Some Americans are old enough to remember pulling up to the pump at gas stations advertising fuel in cents per gallon, not dollars. For many Libyans, that’s the way it has always been and should continue to be in this sparsely populated oil-producing country.
At a Tripoli gas station on a recent afternoon, popular opinion among local Libyans appears to be that the government would keep the prices low, around 60 cents a gallon, or bring them down even further.
Khalifa Mishkel, a 50-year-old taxi driver, says higher gas prices are unacceptable because Libya is a rich country. Gasoline, electricity, water: These things, he says, should be not just cheap but free to all Libyans.
Westerners looking at the new Libya from afar tend to offer recipes for recovery that feature widespread privatization of state-owned companies and a robust private sector that takes over the tasks of job and wealth generation.
A recent op-ed piece by Jay Hallen, a financial consultant with experience in Iraq and Egypt, argued that former leader Moammar Gadhafi’s moves to virtually eliminate property rights must be reversed, and that Libya’s oil wealth should be used to create venture capital funds.
But such prescriptions offer no help when it comes to changing the deeply ingrained instincts of Libyans to rely on the government for just about everything.
Taxi driver Nasser Gadour says that just before the Tunisian revolution, Gadhafi tried to raise gas prices to a shocking $1 a gallon.
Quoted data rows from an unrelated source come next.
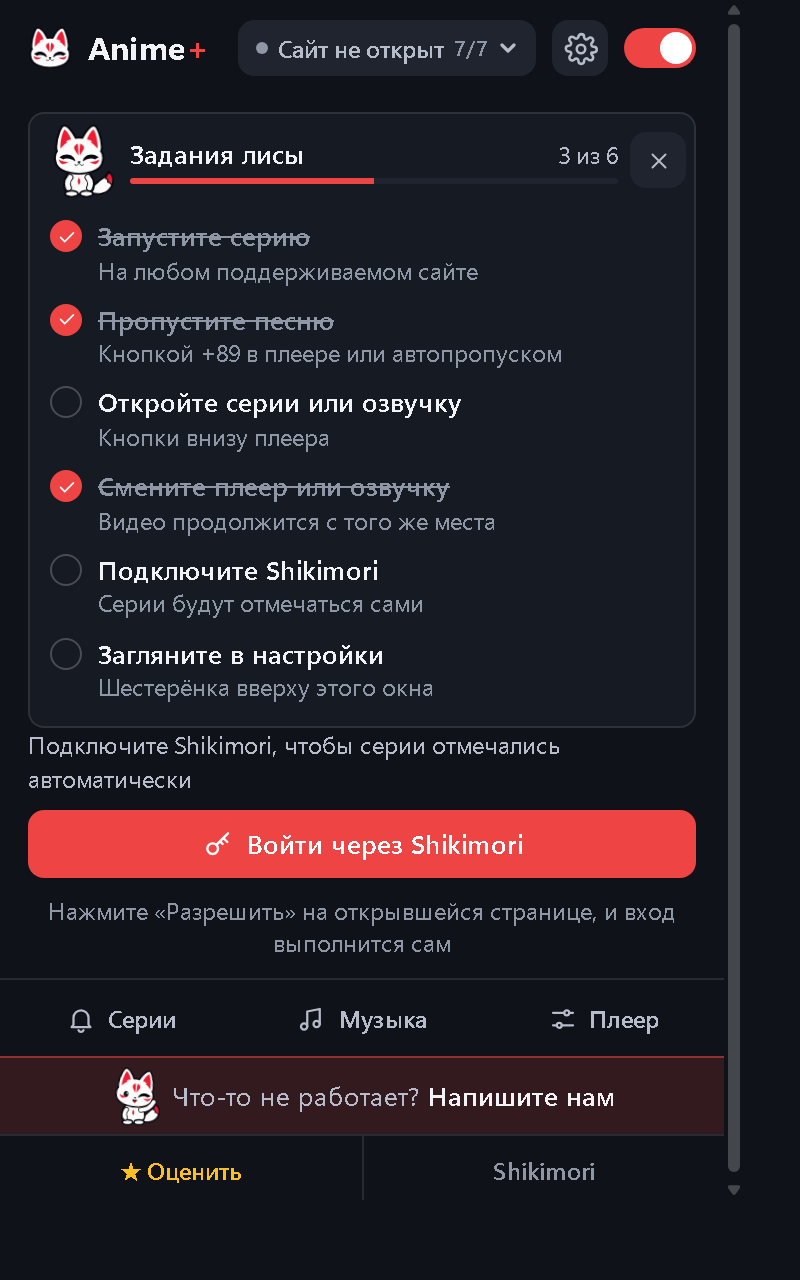
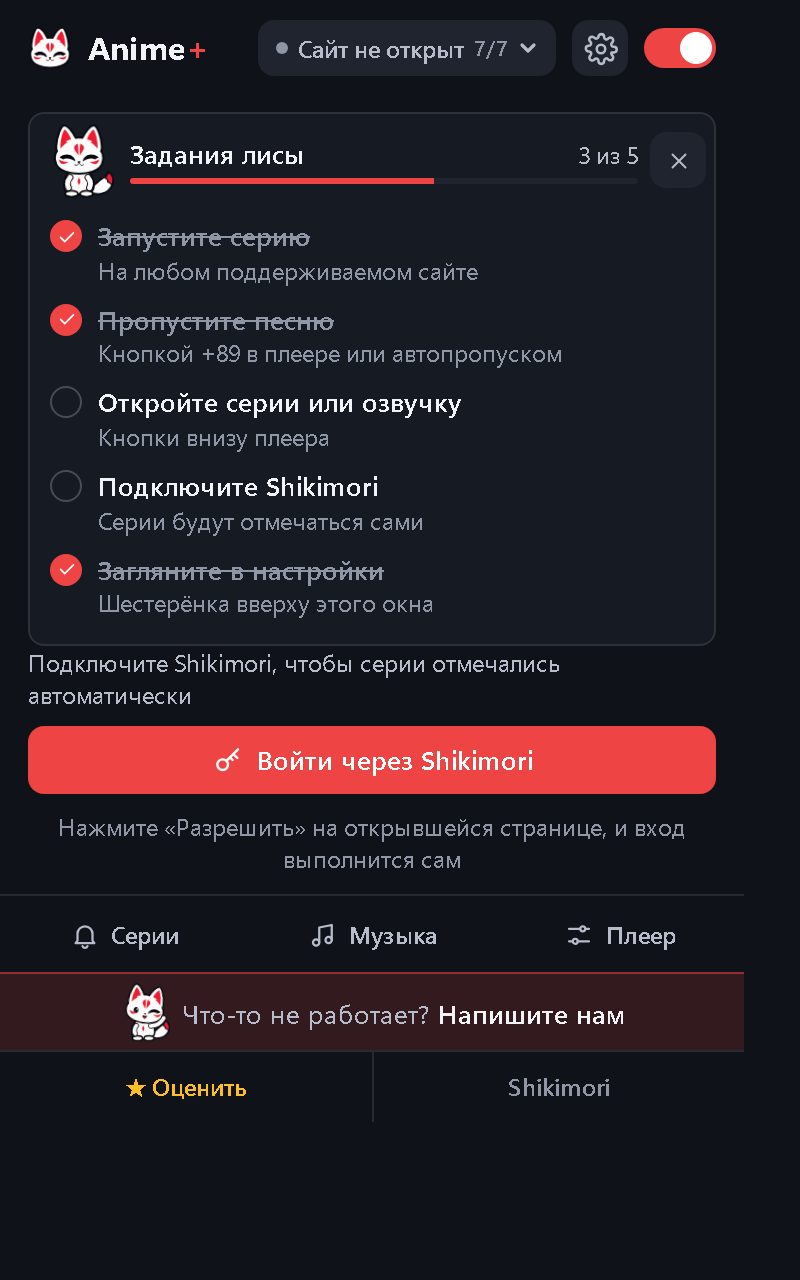
Лиса рассказывает о смене плеера только в самом плеере
- Из окна расширения убраны шаг экскурсии и задание о смене плеера
- Обновлены изображения экскурсии и заданий в README

diff --git a/popup/guide-tour.js b/popup/guide-tour.js
@@ -17,8 +17,7 @@
         { target: '.bottom-tabs', pose: 'down', text: '«Серии» покажут новые выпуски, «Музыка» найдёт опенинги и эндинги, а «Плеер» запустит кнопки вручную, если они не появились.' },
         { target: '#btnSettings', pose: 'up', text: 'За шестерёнкой озвучка, горячие клавиши и случайное аниме.' },
         { target: '#btn-support', pose: 'wink', text: 'Что-то не работает или есть идея? Напишите сюда, это прямо в расширении. Я всё передам.' },
-        { pose: 'wow', demo: true, text: 'А это главное: плеер и озвучка меняются без перерыва. Видео продолжится с того же места и сразу запустится, даже в полном экране.' },
-        { pose: 'party', text: 'Вот и всё! Дальше шесть заданий: выполняйте их как удобно, а отмечаться они будут сами.', last: true }
+        { pose: 'party', text: 'Вот и всё! Дальше пять заданий: выполняйте их как удобно, а отмечаться они будут сами.', last: true }
     ];
 
     $('supportFox').innerHTML = AgGuideFox.svg('wink');
@@ -136,7 +135,6 @@
         const step = steps[index];
         $('tourFox').innerHTML = AgGuideFox.svg(step.pose);
         $('tourText').textContent = step.text;
-        $('tourDemo').replaceChildren(...(step.demo ? [AgGuide.switchDemo('Kodik', 'Alloha', '12:34')] : []));
         $('tourCount').textContent = `${index + 1} из ${steps.length}`;
         $('tourBack').hidden = index === 0;
         $('tourNext').textContent = step.last ? 'Показать задания' : 'Дальше';

diff --git a/modules/shared/guide.js b/modules/shared/guide.js
@@ -11,15 +11,14 @@
         { id: 'play', title: 'Запустите серию', hint: 'На любом поддерживаемом сайте' },
         { id: 'skip', title: 'Пропустите песню', hint: 'Кнопкой +89 в плеере или автопропуском' },
         { id: 'panel', title: 'Откройте серии или озвучку', hint: 'Кнопки внизу плеера' },
-        { id: 'switch', title: 'Смените плеер или озвучку', hint: 'Видео продолжится с того же места' },
         { id: 'shiki', title: 'Подключите Shikimori', hint: 'Серии будут отмечаться сами' },
         { id: 'settings', title: 'Загляните в настройки', hint: 'Шестерёнка вверху этого окна' }
     ];
 
     const TASK_IDS = TASKS.map(t => t.id);
 
-    // Просьба об оценке не зависит от Shikimori: аккаунт есть не у всех. Смена плеера появилась позже, и тем, кто уже прошёл задания, просьбу она не отодвигает
-    const RATING_TASKS = TASK_IDS.filter(id => id !== 'shiki' && id !== 'switch');
+    // Просьба об оценке не зависит от Shikimori: аккаунт есть не у всех
+    const RATING_TASKS = TASK_IDS.filter(id => id !== 'shiki');
     const DAY_MS = 24 * 60 * 60 * 1000;
     const RATING_AFTER_MS = 3 * DAY_MS;
     const RATING_LATER_MS = 14 * DAY_MS;

diff --git a/modules/player/shell.js b/modules/player/shell.js
@@ -540,7 +540,6 @@
                 b.querySelector('.meta').textContent = v.count ? `${v.count} сер.` : '';
                 b.addEventListener('click', () => {
                     if (v.selected) return;
-                    if (options.guide) options.guide.mark('switch');
                     if (guideOpen) closeGuide();
                     if (options.onVoicePicked && !usesSite('voices')) options.onVoicePicked(v.title);
                     pickItem('voices', v.index);
@@ -597,7 +596,6 @@
                     b.querySelector('.name').textContent = p.title;
                     b.addEventListener('click', () => {
                         if (p.selected) return;
-                        if (options.guide) options.guide.mark('switch');
                         if (guideOpen) closeGuide();
                         // Новый плеер запустится сам: этот должен замолчать сразу, а не когда его кадр уберут
                         if (video) video.pause();

diff --git a/popup/popup.html b/popup/popup.html
@@ -215,7 +215,6 @@
         <div class="tour-bubble" id="tourBubble" role="dialog" aria-label="Экскурсия по Anime+">
             <div class="tour-fox" id="tourFox"></div>
             <div class="tour-main">
-                <div id="tourDemo"></div>
                 <p class="tour-text" id="tourText" aria-live="polite"></p>
                 <div class="tour-actions">
                     <span class="tour-count" id="tourCount"></span>

diff --git a/README.md b/README.md
@@ -94,7 +94,7 @@
 ### 🦊 Лиса-экскурсовод
 - При первом открытии лиса с логотипа показывает окно расширения и подсказывает, что есть в плеере.
 - Лиса показывает смену плеера и озвучки прямо в плеере: открывает нужную панель и подсвечивает, куда нажать.
-- Шесть заданий отмечаются сами, когда вы их выполнили.
+- Пять заданий отмечаются сами, когда вы их выполнили.
 - Экскурсию можно пропустить или пройти заново в настройках.
 
 ### 📊 Shikimori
But even a dictator of four decades had to back down in the face of public outrage.
Transition To A New Libya
In their 2007 book on the Libyan economy, authors Waniss Otman and Erling Karlberg call the Libyan worker under Gadhafi “one of the most protected in the world,” adding that Libyans have a “subsidy mentality,” and a “job for life outlook which has ill-prepared Libyans for the more aggressive and cut-throat world of competition.”
Ali Tarhouni, Libya’s acting finance and oil chief, says he hopes the new Libya will feature a smaller government and a larger and freer private sector, but he has no illusions that it will be an easy transition.
“The challenge here is that this is a welfare state,” Tarhouni says. “What makes it challenging is that right now the level of expectations of the people are very high, and that the government will deliver even more rather than less.”
Tarhouni says Libya’s fundamentally weak private sector and 40-year history of corruption also present a challenge for the country’s economy.
One Libyan businessman is on a mission to change the subsidy regime, and eventually to end it. Husni Bey, CEO of HB Group, a collection of import/export, trading and logistics companies, says the government is spending 1,000 dinars — a little over $800 — on the average Libyan household each month. If that’s the case, Bey says, then why does Libya have poor?
“We have poor because the subsidy in goods in rations is smuggled, stolen, abused [and] corrupt,” Bey says. “So you are just fueling inflation, disappearance of the cash currency which we can see here in Libya and a few people making lots of money.”
Bey says he believes that subsidy reform will not only free up the private sector, but will reduce the percentage of Libyans — now estimated at 40 percent — living below the poverty line.
But as any number of governments from Indonesia to Iran to Egypt have found, weaning a population off a subsidy-heavy lifestyle is easier said than done. Analysts say a brand-new Libyan government is unlikely to put that at the top of its to-do list.